ARTHROPOD MUSEUM NOTES
Number 96 • April 17, 2013 • Jeffrey K. Barnes
Autumn yellow-winged grasshopper
Family: Acrididae (Subfamily: Oedipodinae)
Genus and species: Arphia xanthoptera (Burmeister)
The Oedopodinae, or band-winged grasshoppers, are among our most conspicuous grasshoppers. Those of the genus Arphia are usually heavy bodied and bear enlarged hind legs. They are a rather drab gray or brown color and uninteresting when at rest, but when in flight, the bright orange or red hind wings are revealed as the male hopper makes a distinctive snapping, crackling, and buzzing sound. The sound, called crepitation, is produced by rubbing the under surface of the forewings against the veins of the hind wings. Solitary males may use the conspicuous flight and sound display to attract females. Band-winged grasshoppers are common in old fields, along roadsides, and on prairie remnants.

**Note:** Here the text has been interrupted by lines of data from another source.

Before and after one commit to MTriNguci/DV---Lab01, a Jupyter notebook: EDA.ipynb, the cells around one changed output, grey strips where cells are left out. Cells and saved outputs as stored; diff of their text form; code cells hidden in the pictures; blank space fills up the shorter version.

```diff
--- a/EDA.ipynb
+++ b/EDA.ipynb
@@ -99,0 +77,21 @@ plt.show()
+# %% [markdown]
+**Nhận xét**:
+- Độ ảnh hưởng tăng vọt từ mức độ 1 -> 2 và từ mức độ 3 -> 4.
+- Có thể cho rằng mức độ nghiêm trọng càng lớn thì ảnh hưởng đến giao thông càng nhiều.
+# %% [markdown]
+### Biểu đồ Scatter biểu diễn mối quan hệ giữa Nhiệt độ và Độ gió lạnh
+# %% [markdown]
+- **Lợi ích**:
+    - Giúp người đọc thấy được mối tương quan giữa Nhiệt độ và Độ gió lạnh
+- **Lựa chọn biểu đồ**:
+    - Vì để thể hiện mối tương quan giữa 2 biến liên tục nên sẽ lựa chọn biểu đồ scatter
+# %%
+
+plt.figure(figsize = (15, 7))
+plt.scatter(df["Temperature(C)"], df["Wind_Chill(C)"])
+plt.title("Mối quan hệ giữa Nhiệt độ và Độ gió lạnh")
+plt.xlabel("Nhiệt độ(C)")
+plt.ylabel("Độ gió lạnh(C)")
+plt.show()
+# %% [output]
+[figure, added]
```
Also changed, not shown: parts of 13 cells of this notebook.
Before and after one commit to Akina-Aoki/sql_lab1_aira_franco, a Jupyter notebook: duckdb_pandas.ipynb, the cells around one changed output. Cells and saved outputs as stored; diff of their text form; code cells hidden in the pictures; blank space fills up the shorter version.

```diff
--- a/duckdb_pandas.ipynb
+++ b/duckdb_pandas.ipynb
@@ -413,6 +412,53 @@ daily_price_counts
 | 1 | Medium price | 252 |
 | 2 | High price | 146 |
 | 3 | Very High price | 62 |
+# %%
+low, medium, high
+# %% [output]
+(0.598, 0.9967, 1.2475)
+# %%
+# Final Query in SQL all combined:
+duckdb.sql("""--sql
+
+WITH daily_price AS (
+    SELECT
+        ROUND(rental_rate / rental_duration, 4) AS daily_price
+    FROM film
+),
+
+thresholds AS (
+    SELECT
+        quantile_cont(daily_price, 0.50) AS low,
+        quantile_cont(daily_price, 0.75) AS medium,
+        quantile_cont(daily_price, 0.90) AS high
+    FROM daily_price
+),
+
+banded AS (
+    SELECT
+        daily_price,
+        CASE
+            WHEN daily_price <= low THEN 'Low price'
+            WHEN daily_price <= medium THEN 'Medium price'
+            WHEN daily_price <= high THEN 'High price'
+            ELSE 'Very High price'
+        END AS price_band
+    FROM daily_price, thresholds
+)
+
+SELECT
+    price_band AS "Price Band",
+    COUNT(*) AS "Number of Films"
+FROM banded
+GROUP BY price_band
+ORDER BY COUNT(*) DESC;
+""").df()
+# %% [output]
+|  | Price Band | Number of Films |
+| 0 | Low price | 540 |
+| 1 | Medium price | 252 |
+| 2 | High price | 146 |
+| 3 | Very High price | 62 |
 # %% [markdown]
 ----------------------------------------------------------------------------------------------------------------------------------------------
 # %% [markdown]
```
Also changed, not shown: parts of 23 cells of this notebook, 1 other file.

Arphia xanthoptera is distinguished from its closest relatives by its high arching pronotal crest, the area just behind the head. It is a rather large, dark brown species averaging around 1.5 inches long. It ranges from southern New England and New York south to the Florida panhandle and west to western Nebraska, Kansas, Oklahoma and Texas. It can be found in open sunny woodland, grassy fields and woodland margins. It is thought that this species and perhaps some other eastern North American species greatly expanded their ranges as woodland was opened up in preparation for farming operations. This species overwinters in the egg stage. Nymphs hatch in spring and grow into adults that can be found from July through November in the southern states. These grasshoppers are thought to feed on grasses, but since they generally do not occur in cultivated fields their pest status is limited.